• [Input data]
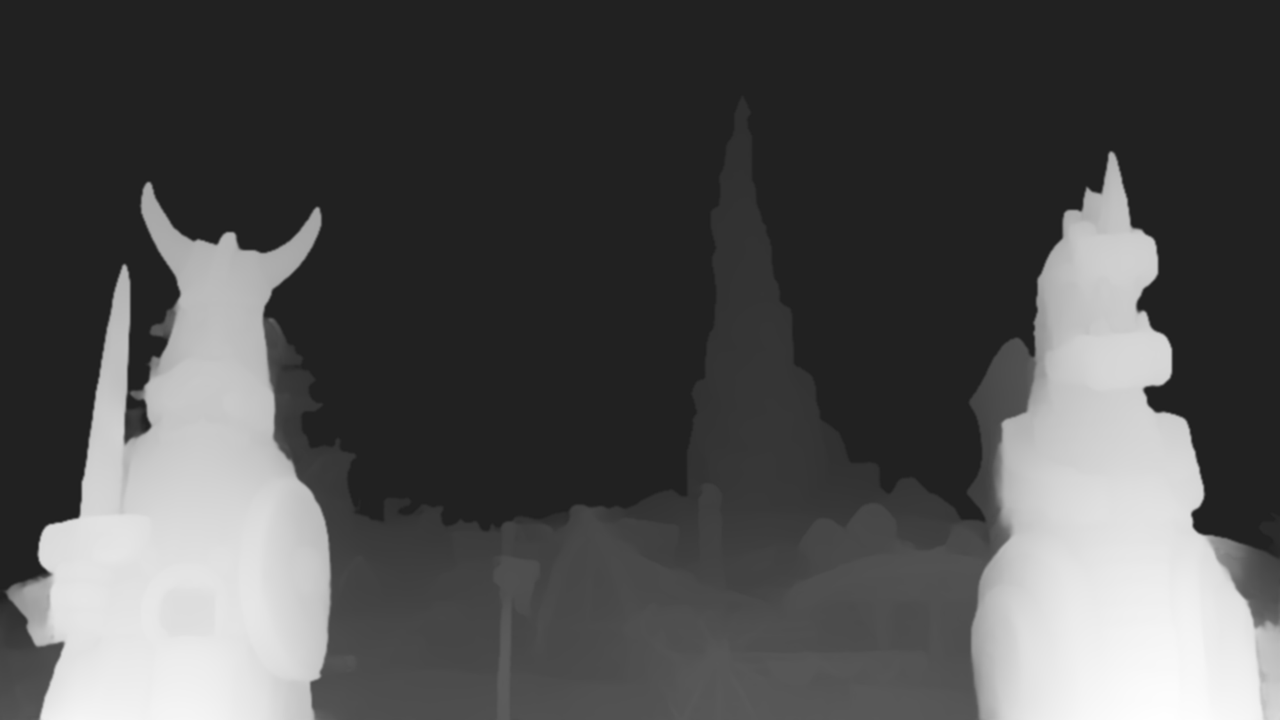
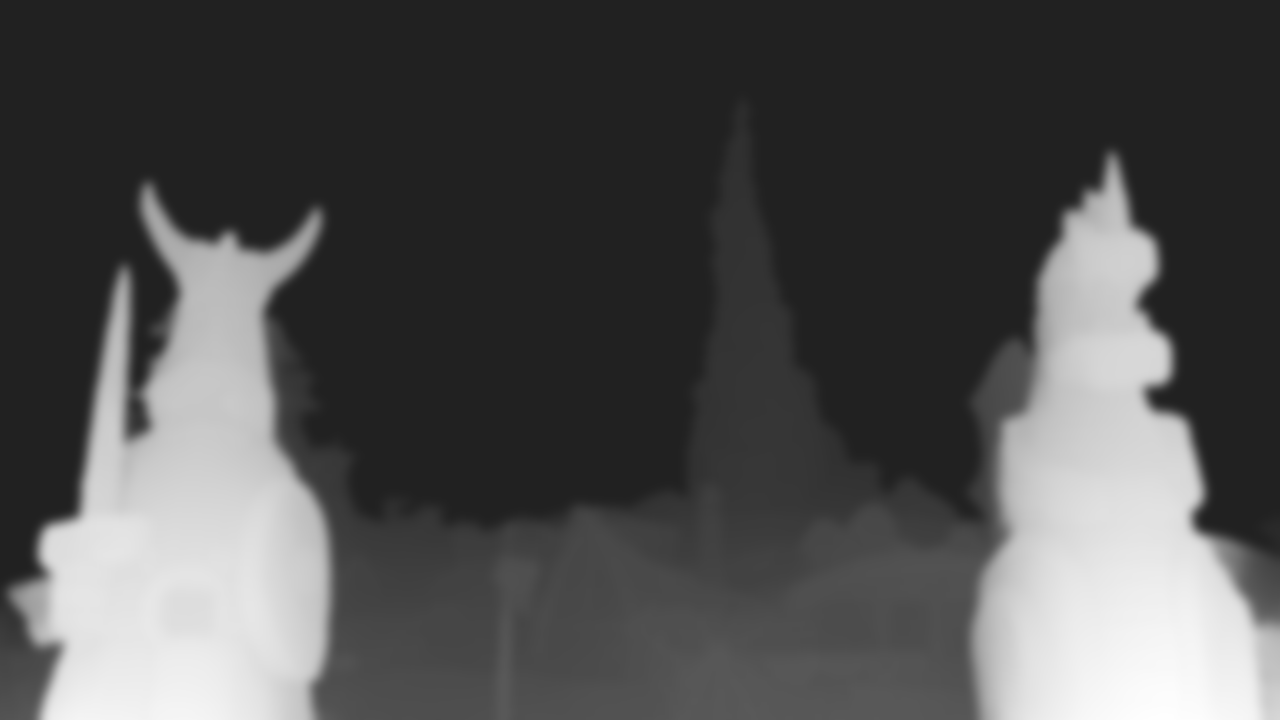
fix(landing): soften depth map + reduce pointer amplitude so depth parallax doesn't tear statue edges

diff --git a/tools/make-depth-map.py b/tools/make-depth-map.py
@@ -49,7 +49,7 @@ def main():
     dimg = Image.fromarray((d * 255).astype(np.uint8))
     dw = args.depth
     dimg = dimg.resize((dw, round(dimg.height * dw / dimg.width)), Image.LANCZOS)
-    dimg = dimg.filter(ImageFilter.GaussianBlur(1))  # soften so displacement reads smooth
+    dimg = dimg.filter(ImageFilter.GaussianBlur(5))  # soften depth cliffs so the shader warps gradually instead of tearing at edges
     dimg.save(out + "depth.png")
 
     for f in ("scene.jpg", "depth.png"):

• [Exercise requirements]
Taking the records above line by line, count those that hold the word "edges"; the number is the entire answer.

• [Solution to this exercise]
2